Reproduce all of the data exactly, with no line skipped.

——

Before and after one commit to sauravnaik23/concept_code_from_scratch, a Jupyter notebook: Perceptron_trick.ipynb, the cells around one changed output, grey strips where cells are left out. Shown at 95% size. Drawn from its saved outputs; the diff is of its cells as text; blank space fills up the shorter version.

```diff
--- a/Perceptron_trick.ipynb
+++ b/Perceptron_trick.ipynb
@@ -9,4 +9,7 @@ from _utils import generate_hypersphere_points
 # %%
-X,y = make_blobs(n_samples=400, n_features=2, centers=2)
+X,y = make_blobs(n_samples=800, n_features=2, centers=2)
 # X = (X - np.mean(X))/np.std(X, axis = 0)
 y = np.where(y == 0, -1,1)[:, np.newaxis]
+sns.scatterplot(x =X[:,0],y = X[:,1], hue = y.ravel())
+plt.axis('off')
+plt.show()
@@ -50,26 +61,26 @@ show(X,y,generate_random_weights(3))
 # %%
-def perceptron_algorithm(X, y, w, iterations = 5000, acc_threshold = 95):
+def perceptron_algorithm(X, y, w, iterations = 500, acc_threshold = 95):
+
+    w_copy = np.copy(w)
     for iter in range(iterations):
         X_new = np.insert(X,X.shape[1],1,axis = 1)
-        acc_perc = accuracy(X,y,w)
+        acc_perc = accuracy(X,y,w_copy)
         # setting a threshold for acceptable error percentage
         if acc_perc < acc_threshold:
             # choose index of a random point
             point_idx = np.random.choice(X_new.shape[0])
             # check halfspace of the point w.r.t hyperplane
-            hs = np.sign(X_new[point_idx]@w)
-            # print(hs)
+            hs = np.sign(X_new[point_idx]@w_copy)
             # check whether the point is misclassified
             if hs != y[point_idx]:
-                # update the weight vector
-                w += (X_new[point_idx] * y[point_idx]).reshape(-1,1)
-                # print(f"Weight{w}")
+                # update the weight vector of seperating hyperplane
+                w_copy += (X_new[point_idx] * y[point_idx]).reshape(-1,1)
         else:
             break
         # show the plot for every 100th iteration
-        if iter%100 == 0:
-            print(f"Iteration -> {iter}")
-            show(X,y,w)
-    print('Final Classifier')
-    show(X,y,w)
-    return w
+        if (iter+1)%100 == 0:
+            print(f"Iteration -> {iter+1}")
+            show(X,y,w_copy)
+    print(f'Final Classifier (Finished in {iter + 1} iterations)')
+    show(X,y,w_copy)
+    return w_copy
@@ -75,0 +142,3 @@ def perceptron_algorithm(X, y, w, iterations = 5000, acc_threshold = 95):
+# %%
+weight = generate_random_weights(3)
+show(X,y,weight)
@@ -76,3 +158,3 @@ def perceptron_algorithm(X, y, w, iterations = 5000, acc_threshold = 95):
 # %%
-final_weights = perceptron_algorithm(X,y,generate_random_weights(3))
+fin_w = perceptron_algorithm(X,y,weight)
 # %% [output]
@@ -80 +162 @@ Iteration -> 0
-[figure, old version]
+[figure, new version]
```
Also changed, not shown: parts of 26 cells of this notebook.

——

* **RESULT OF THIS EXERCISE**
Before and after one commit to sauravnaik23/concept_code_from_scratch, a Jupyter notebook: Perceptron_trick.ipynb, the cells around one changed output, grey strips where cells are left out. Shown at 95% size. Drawn from its saved outputs; the diff is of its cells as text; blank space fills up the shorter version.

```diff
--- a/Perceptron_trick.ipynb
+++ b/Perceptron_trick.ipynb
@@ -9,4 +9,7 @@ from _utils import generate_hypersphere_points
 # %%
-X,y = make_blobs(n_samples=400, n_features=2, centers=2)
+X,y = make_blobs(n_samples=800, n_features=2, centers=2)
 # X = (X - np.mean(X))/np.std(X, axis = 0)
 y = np.where(y == 0, -1,1)[:, np.newaxis]
+sns.scatterplot(x =X[:,0],y = X[:,1], hue = y.ravel())
+plt.axis('off')
+plt.show()
@@ -50,26 +61,26 @@ show(X,y,generate_random_weights(3))
 # %%
-def perceptron_algorithm(X, y, w, iterations = 5000, acc_threshold = 95):
+def perceptron_algorithm(X, y, w, iterations = 500, acc_threshold = 95):
+
+    w_copy = np.copy(w)
     for iter in range(iterations):
         X_new = np.insert(X,X.shape[1],1,axis = 1)
-        acc_perc = accuracy(X,y,w)
+        acc_perc = accuracy(X,y,w_copy)
         # setting a threshold for acceptable error percentage
         if acc_perc < acc_threshold:
             # choose index of a random point
             point_idx = np.random.choice(X_new.shape[0])
             # check halfspace of the point w.r.t hyperplane
-            hs = np.sign(X_new[point_idx]@w)
-            # print(hs)
+            hs = np.sign(X_new[point_idx]@w_copy)
             # check whether the point is misclassified
             if hs != y[point_idx]:
-                # update the weight vector
-                w += (X_new[point_idx] * y[point_idx]).reshape(-1,1)
-                # print(f"Weight{w}")
+                # update the weight vector of seperating hyperplane
+                w_copy += (X_new[point_idx] * y[point_idx]).reshape(-1,1)
         else:
             break
         # show the plot for every 100th iteration
-        if iter%100 == 0:
-            print(f"Iteration -> {iter}")
-            show(X,y,w)
-    print('Final Classifier')
-    show(X,y,w)
-    return w
+        if (iter+1)%100 == 0:
+            print(f"Iteration -> {iter+1}")
+            show(X,y,w_copy)
+    print(f'Final Classifier (Finished in {iter + 1} iterations)')
+    show(X,y,w_copy)
+    return w_copy
@@ -75,0 +142,3 @@ def perceptron_algorithm(X, y, w, iterations = 5000, acc_threshold = 95):
+# %%
+weight = generate_random_weights(3)
+show(X,y,weight)
@@ -76,3 +158,3 @@ def perceptron_algorithm(X, y, w, iterations = 5000, acc_threshold = 95):
 # %%
-final_weights = perceptron_algorithm(X,y,generate_random_weights(3))
+fin_w = perceptron_algorithm(X,y,weight)
 # %% [output]
@@ -80 +162 @@ Iteration -> 0
-[figure, old version]
+[figure, new version]
```
Also changed, not shown: parts of 26 cells of this notebook.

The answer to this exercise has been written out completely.